The external dimension did also put social relations in focus. They were seen as beneficial aspects in the lives of the participants where family members and friends supported their choices of food consumption, cooking vegan meals, and trying new things. But pretty often as well, the social environment was seen as a stressor. Participants´ values, worldviews, and choices were and are often questioned. Some felt guilty and frustrated and get thereby pushed to adapt to common ways of consumption to not disturb the somehow scurrile normalization of the brutal conditions in meat production for instance. Those ups and downs, those obstacles but also ways of support offered many interesting points for transformational interventions. Here, Jodie said:
"It does actually play a role for me that I am also in such a bubble, where many people eat consciously and where I don't have to have a fundamental discussion every time why I don't eat meat or why we as friends cook instead of getting stuff from the freezer and throwing it in the oven, because that is so normal and of course that makes it easier for me to just go through with it, because I don't have to justify myself every time. Yes, it has become such normality. That's just nice."
The different interventions used during the workshops sparked some fun and deep moments in the diverse focus group conversations. By choosing vegetables at the beginning for the introduction round, participants related to some childhood memories for example. The guided meditation in between inspired a focused but also calm atmosphere enabling me as a quiet observer to see the participants fully indulge in that particular moment. At the end of the workshops the participants were asked to choose a postcard to write down the most important aspects of a sustainable human-food relation in the city, to reflect on what they have experienced in the workshop, and what they have learned about themselves and others. Those postcards were taken home as a little reminder that the workshop participants really took the time to think about the relation with the food they eat every day, with the food nature is providing us human beings, the food which is grown for us by other members of society.
Those workshops made my heart feel light. Every each and one of them was unique, the people were so open and good with each other. It gave me a lot of hope, motivation, and drive but also an inner satisfaction and calmness with my personal choice of food consumption and with the research I am privileged to do. In that regard, Philipp said:
"The moment I start to think about and feel like I'm a part of something. There is actually not much room than to look at...what am I eating? How do I move around?
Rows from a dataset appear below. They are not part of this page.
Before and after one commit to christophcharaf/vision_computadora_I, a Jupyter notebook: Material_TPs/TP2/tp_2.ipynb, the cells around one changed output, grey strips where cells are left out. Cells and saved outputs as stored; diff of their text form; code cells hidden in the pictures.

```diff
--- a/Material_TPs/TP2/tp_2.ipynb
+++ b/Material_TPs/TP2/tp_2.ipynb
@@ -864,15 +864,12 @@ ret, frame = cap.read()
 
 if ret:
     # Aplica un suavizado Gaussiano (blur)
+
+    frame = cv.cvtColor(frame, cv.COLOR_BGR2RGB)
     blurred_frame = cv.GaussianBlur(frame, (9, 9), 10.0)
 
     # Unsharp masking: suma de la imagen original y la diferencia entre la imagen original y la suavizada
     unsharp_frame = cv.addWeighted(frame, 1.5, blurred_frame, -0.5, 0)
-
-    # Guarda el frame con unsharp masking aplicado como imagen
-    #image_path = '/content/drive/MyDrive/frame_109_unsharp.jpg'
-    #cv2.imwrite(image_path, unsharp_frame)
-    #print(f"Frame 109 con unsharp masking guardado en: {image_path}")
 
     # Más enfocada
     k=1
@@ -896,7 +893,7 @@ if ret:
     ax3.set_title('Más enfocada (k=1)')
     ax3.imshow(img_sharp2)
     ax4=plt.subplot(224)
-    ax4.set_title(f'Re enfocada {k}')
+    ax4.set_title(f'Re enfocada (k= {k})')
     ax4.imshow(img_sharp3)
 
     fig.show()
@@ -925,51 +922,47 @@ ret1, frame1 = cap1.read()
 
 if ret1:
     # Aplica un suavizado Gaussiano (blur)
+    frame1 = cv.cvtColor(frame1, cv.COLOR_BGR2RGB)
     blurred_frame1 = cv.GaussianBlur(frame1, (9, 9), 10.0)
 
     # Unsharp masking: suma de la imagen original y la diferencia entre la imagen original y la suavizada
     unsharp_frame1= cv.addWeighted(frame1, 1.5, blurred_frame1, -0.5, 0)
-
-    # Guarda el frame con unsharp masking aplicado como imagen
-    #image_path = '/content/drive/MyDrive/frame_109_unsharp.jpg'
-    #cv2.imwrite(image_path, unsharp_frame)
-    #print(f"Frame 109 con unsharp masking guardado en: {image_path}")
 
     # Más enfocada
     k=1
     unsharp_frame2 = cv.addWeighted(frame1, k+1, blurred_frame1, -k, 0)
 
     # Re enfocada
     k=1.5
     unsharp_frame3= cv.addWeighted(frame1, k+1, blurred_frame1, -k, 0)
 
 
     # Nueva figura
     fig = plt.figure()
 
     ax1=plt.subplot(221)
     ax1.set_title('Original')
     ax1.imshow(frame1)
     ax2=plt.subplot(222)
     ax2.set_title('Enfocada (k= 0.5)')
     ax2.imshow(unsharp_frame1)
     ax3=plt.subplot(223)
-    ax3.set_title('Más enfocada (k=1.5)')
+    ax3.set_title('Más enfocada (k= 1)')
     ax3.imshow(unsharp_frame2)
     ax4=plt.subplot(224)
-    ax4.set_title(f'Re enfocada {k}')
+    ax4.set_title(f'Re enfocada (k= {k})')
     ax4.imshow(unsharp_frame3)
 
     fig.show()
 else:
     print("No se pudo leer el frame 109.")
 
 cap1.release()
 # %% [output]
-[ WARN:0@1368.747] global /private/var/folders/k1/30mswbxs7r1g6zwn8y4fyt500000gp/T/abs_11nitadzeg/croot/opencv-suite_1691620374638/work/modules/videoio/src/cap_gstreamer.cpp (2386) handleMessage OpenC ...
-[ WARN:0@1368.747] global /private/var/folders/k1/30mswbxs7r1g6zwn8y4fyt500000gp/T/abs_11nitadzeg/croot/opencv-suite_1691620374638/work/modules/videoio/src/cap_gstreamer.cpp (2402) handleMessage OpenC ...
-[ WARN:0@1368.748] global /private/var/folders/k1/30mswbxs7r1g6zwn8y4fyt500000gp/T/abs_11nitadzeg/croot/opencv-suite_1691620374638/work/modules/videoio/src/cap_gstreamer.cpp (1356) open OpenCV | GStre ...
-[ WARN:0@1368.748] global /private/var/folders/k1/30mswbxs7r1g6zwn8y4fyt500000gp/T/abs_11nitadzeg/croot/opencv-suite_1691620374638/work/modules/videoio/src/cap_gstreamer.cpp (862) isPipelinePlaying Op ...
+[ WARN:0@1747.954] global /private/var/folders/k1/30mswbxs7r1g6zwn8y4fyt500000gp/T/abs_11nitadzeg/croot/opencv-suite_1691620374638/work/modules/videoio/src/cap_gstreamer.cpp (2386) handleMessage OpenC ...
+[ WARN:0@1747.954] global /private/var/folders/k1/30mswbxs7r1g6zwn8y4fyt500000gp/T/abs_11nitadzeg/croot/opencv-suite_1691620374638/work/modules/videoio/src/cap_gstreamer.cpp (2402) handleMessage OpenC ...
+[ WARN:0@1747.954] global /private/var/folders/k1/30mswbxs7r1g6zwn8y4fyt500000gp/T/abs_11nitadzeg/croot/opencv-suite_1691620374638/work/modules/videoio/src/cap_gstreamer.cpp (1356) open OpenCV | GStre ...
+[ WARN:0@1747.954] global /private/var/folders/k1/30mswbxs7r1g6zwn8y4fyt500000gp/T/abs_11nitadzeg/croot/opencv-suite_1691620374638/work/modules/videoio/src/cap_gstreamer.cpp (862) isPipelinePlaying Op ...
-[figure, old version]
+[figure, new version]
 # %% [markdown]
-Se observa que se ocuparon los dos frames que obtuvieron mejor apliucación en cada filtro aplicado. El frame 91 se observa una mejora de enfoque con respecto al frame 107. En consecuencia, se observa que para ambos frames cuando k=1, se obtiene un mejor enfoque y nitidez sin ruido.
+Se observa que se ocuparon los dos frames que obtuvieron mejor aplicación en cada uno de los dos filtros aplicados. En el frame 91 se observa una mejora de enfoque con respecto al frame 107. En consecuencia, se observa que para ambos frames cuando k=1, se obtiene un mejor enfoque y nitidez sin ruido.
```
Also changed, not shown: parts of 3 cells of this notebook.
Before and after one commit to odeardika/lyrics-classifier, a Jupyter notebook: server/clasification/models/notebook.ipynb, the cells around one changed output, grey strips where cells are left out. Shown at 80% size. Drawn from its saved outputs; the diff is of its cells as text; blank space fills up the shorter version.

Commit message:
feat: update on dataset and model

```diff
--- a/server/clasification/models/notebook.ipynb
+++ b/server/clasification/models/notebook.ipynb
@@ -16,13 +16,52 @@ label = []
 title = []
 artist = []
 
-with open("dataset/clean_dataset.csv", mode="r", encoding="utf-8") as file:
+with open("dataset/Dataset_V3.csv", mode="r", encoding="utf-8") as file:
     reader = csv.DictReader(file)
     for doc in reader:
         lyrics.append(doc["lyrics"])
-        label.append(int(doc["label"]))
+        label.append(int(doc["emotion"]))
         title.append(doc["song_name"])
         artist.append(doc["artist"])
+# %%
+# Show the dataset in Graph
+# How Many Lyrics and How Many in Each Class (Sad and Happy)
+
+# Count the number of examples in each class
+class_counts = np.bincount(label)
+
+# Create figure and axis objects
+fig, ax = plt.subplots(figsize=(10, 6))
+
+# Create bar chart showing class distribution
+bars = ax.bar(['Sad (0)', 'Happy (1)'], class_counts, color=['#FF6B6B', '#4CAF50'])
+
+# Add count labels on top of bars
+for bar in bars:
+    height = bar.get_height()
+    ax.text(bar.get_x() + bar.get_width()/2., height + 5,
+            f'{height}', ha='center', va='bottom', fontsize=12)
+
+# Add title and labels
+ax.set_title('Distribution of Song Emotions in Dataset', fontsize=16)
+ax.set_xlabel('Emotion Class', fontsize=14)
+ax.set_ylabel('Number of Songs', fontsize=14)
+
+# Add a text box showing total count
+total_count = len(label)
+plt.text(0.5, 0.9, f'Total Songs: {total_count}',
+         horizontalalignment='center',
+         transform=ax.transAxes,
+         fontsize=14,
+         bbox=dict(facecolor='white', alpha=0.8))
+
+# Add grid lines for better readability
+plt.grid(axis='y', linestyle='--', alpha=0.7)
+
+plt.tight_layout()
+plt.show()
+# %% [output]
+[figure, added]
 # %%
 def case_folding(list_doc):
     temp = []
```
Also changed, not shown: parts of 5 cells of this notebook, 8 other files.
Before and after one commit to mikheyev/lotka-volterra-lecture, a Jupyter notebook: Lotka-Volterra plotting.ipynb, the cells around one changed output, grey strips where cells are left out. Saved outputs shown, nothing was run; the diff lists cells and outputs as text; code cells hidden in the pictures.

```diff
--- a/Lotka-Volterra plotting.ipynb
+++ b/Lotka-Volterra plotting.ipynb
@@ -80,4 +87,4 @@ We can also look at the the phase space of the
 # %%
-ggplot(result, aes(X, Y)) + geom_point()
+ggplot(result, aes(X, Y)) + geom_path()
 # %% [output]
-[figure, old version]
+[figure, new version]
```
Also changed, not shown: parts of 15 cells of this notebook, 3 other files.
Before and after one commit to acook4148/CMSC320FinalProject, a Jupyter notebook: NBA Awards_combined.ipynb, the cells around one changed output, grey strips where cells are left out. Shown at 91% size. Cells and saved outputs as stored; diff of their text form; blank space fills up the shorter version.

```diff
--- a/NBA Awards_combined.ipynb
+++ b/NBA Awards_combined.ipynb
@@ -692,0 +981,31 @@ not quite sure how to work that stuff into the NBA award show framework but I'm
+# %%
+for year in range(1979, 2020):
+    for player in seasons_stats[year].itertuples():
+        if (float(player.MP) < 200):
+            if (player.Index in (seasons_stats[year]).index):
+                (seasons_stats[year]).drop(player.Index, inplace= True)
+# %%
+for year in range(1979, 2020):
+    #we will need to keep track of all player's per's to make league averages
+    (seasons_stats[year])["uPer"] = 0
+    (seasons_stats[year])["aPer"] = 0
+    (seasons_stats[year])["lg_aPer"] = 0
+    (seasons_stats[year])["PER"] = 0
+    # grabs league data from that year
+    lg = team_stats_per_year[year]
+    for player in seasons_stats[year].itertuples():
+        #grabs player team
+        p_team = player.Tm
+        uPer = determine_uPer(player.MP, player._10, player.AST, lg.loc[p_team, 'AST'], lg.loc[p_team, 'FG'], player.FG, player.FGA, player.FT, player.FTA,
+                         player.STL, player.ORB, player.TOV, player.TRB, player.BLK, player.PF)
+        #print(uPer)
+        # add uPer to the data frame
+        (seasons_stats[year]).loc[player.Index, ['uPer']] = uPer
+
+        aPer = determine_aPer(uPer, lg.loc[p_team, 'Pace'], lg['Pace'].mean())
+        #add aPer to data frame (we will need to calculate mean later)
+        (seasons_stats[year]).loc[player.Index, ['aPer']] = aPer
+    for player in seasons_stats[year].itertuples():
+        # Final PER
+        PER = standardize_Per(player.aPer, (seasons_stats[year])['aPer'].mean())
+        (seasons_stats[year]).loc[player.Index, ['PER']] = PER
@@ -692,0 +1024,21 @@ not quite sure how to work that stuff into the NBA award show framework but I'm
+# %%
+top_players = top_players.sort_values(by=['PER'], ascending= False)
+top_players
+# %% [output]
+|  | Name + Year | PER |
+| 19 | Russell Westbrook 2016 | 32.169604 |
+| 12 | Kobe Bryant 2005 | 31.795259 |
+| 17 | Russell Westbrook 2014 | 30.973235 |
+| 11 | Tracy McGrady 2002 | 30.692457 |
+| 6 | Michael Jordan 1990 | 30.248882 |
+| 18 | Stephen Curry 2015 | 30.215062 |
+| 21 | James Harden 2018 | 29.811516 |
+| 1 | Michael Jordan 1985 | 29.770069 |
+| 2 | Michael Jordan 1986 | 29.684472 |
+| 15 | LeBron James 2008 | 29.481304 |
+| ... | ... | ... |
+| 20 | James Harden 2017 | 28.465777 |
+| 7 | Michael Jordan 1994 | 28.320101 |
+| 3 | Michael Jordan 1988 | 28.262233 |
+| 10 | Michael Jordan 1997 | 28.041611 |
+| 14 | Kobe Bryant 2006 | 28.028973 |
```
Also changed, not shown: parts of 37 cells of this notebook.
How do I experience myself within this world as a part of it? And that process, which also means personal maturity, is the biggest driver."
Author: Mabel Killinger
If you have any comments or question on the essay, feel warmly invited to contact the author (m.killinger). @ioer.de
* All participants’ names are pseudonomyized